▶ _EXERCISE AIM_: Lift out all lines below that contain "Image".

Start of LISTED ENTRIES

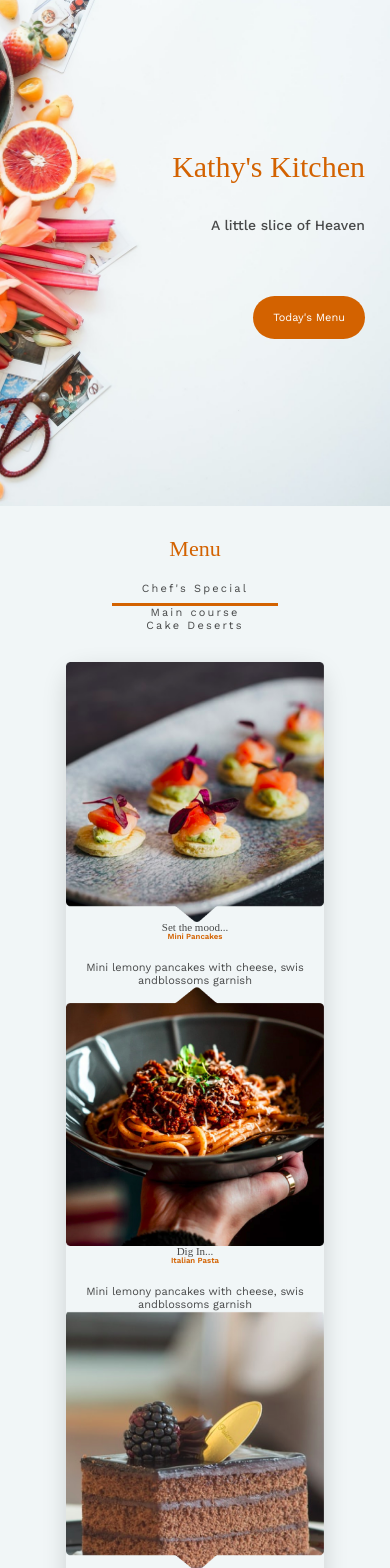
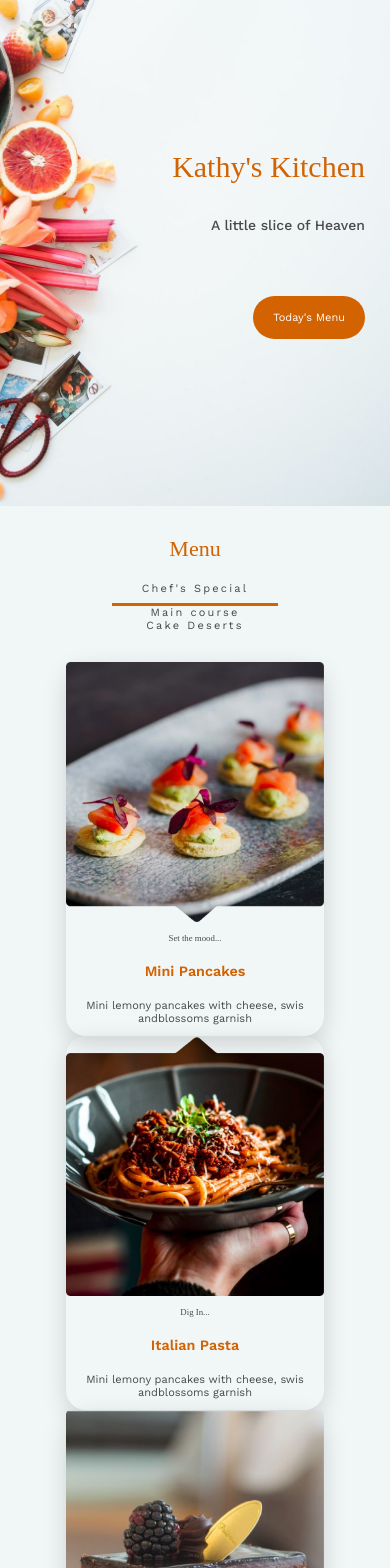
Before and after one commit to M-Tee/Kathys-Kitchen, a Vue app: page /#/ in a window 390 px wide. Before the commit this address led to /#/about. Shown: the top 1568 px of the page. Built offline with nearby package versions, Linux system fonts and the light colour scheme; a web font is replaced by a local one.

Commit message:
adjust Chefs-special styles for smaller screens

```diff
--- a/src/components/chefSpecial.vue
+++ b/src/components/chefSpecial.vue
@@ -4,7 +4,6 @@
       :key="content.id"
       v-for="content in Specials"
       :content="content"
-      class="card"
     ></scard>
   </div>
 </template>
@@ -51,21 +50,17 @@ export default {
 </script>
 
 <style scoped>
-
-.card {
-  margin: 0;
-  display: flex;
-  flex-direction: column;
-}
-.menuContent{
+.menuContent {
   box-shadow: 0px 8px 24px rgba(0, 0, 0, 0.15);
 }
 .menuContent :nth-child(2) {
   flex-direction: column-reverse;
-  margin-top: -1px;
 }
 
 @media only screen and (max-width: 600px) {
+  .menuContent {
+    box-shadow: unset;
+  }
   .menuContent :nth-child(2) {
     flex-direction: column;
   }
--- a/src/components/sCard.vue
+++ b/src/components/sCard.vue
@@ -1,12 +1,11 @@
 <template>
- <div >
-            <img :src="content.image" alt="Image">
-
+  <div class="card">
+    <img :src="content.image" alt="Image" />
     <div class="details">
-              <p class="storyline" > {{content.phrase}} </p>
-              <h3 class="name"> {{content.name}} </h3>
+      <p class="storyline">{{ content.phrase }}</p>
+      <h3 class="name">{{ content.name }}</h3>
       <p class="description">
-                  {{content.description}}
+        {{ content.description }}
       </p>
     </div>
   </div>
@@ -20,24 +19,30 @@ export default {
 </script>
 
 <style scoped>
+.card {
+  margin: 0;
+  display: flex;
+  flex-direction: column;
+}
 img {
   width: 100%;
+  flex: 1;
 }
 
 .details {
-  /* padding: 7em 30px 10px; */
   text-align: center;
+  padding: 1em;
+  /* padding: 6em 1em; */
+  flex: 4;
 }
-img,
-.details{
-  flex: 1;
-}
+
 .storyline {
   font-family: "Tillana", cursive;
   font-weight: 300;
+  font-size: 0.8em;
 }
 .name {
-  font-size: 2.0vw;
+  font-size: 1.3em;
   color: #d36200;
   font-weight: 600;
   margin: 20px 0;
@@ -46,8 +51,14 @@ img,
   font-weight: lighter;
   white-space: normal;
 }
-pre {
-  font-family: Work Sans;
+
+@media only screen and (max-width: 768px) {
 }
 
+@media only screen and (max-width: 600px) {
+  .card {
+    box-shadow: 0px 8px 24px rgba(0, 0, 0, 0.15);
+    border-radius: 20px;
+  }
+}
 </style>
```
Lines whose indentation alone changed are shown as unchanged.
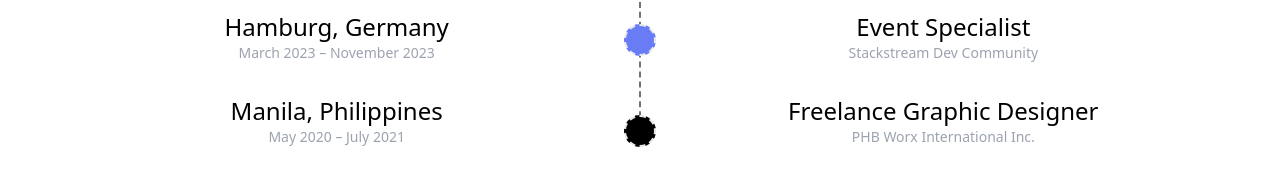
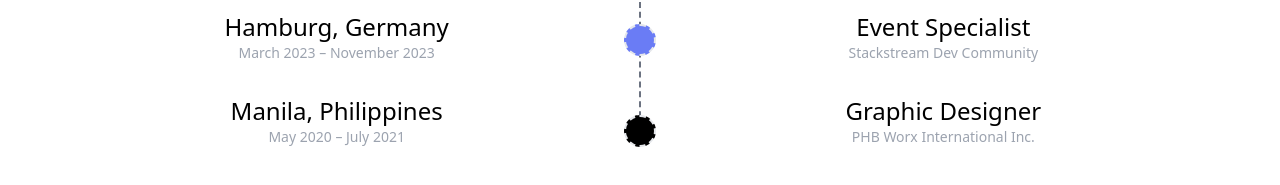
Before and after one commit to shigcodes/Portfolio, a React (Vite) app: page / in a window 1280 px wide. Shown: the part 1233-1418 px from the top of the page. Built offline with nearby package versions, Linux system fonts and the light colour scheme.

Commit message:
minimal corrections

```diff
--- a/src/components/Experience.tsx
+++ b/src/components/Experience.tsx
@@ -59,7 +59,7 @@ const Experience = () => {
                             <p className="text-sm text-gray-400">Stackstream Dev Community</p>
                         </div>
                         <div>
-                            <h1 className="text-2xl">Freelance Graphic Designer</h1>
+                            <h1 className="text-2xl">Graphic Designer</h1>
                             <p className="text-sm text-gray-400">PHB Worx International Inc.</p>
                         </div>
                     </div>
```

End of LISTED ENTRIES

▶ _RESPONSE AREA_:
-            <img :src="content.image" alt="Image">
+    <img :src="content.image" alt="Image" />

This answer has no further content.